An Introduction to ESL in the Workplace: A Professional Development Packet
None, but one does need a general background in ESL principles and Adult learning theory to lead the professional development sessions.
This step by step training resource for developing ESL work-based programs includes agendas, content, participant activities, handouts, transparencies and trainer resources. The workshop series is broken into two sessions each lasting approximately six hours. Some of the topics covered are comparison between ESL and Workplace ESL classes, implementing a Workplace ESL program, evaluation and assessment, class content, contextualized learning, appropriate teaching strategies, and lesson planning.
This professional development module's continued applicability comes from the careful, thorough, and interactive design of the training and from the still relevant content on which the training is based. Since this document was written some things have changed (e.g., the economy, assessment tools and practical applications of the National Reporting System, attitudes toward immigration and immigrant workers), but the teachers, administrators, and employers still need to plan, implement, and evaluate workplace classes and teachers still need to understand the differences and similarities between adult ESL and adult ESL workplace classes and to know how to develop work-centered and worker-centered classes that serve the needs of employers and employees. Drawbacks to this resource are: the need to add newer resources (one reviewer writes "while the resources used in the workshop (e.g., for the readings, jigsaw) continue to be the bedrock resources for the field, others could be added as some" (see below for suggestions); the framework and organization of the package is behavioristic in its approach; trainers should plan more time to conduct each training module;
Some suggestions from reviewers:
Change the listed assessments to reflect changes in the field (e.g., the changes from the original BEST to BEST Plus and BEST Literacy and OVAE's disallowance of Ohio's uniform portfolio assessment for purposes of the National Reporting System). The evaluation for the workshop itself might be made more rigorous. Rewrite the overview by objectives to conform to a conceptual and cognitive approach or leave out.
Further Resources Suggested by Reviewers:
American Management Association. (2001). 2001 AMA survey on workforce testing: Basic skills, job skills, and psychological measurement. New York: Author. Available at http://www.amanet.org/research/pdfs/bjp_2001.pdf CAELA FAQ 20.
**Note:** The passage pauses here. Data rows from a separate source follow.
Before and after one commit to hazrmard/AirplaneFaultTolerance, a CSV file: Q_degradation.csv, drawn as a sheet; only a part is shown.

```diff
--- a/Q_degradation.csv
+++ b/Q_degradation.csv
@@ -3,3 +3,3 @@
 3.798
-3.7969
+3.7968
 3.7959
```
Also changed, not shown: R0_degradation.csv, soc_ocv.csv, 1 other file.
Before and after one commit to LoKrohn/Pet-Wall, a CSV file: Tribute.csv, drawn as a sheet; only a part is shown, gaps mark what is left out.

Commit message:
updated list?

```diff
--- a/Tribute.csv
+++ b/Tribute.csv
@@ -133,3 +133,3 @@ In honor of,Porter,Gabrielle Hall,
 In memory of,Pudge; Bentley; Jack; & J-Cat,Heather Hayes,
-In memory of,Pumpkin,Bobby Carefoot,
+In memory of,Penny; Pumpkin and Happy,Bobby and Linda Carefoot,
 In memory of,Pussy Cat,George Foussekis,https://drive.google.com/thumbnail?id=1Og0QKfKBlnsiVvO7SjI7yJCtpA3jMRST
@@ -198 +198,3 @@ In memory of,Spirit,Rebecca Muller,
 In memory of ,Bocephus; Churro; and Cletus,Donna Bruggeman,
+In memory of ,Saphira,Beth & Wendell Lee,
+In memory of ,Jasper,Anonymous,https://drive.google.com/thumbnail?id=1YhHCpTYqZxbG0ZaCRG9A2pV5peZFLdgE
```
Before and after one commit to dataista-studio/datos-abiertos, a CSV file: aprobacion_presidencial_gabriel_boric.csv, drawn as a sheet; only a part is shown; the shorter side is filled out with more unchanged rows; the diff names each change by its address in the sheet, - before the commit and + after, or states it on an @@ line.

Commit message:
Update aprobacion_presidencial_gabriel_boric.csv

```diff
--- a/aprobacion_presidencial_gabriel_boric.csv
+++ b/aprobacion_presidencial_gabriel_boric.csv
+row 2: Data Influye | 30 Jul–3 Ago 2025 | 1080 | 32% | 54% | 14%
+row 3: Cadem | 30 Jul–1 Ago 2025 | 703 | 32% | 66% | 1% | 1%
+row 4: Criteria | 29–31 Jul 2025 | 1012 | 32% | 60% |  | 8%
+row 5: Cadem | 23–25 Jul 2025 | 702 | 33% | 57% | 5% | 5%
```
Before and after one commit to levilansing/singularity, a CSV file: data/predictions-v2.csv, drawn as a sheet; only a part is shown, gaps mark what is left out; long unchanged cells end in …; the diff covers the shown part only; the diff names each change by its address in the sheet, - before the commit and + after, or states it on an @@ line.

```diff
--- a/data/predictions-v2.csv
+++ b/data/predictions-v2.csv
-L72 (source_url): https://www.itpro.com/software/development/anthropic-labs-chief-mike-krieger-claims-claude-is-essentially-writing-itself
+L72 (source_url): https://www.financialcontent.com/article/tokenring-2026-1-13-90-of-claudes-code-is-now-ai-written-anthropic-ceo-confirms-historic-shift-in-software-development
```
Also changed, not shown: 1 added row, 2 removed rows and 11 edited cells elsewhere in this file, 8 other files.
What are factors to consider when planning for, setting up, and evaluating a workplace program for immigrant workers? Available at http://www.cal.org/caela/esl_resources/faqs.html#twentyMoss, D & Ross-Feldman, L. (2003).
Second language acquisition in adults: From research to practice. Washington, DC: National Center for ESL Literacy Education. Available at http://www.cal.org/caela/esl_resources/digests/SLA.html
Marshall, B. (2002). English that works: Preparing adult English language learners for success in the workforce and community. Washington, DC: National Center for ESL Literacy Education. Available at http://www.cal.org/caela/esl_resources/digests/Englishwks.html
Marshall, B. (2002), Preparing for success: A guide for teaching adult English language learners. McHenry, IL, & Washington, DC: Delta Systems Co., Inc. & Center for Applied Linguistics Tondre-El Zorkani, B. (rev., February 2006).
Charting a course: Responding to the industry-related instructional needs of the limited English proficient: A summary report of finding in response to education rider 82. Houston, TX: Texas Learns. Available at http://www-tcall.tamu.edu/docs/charting06/cover.html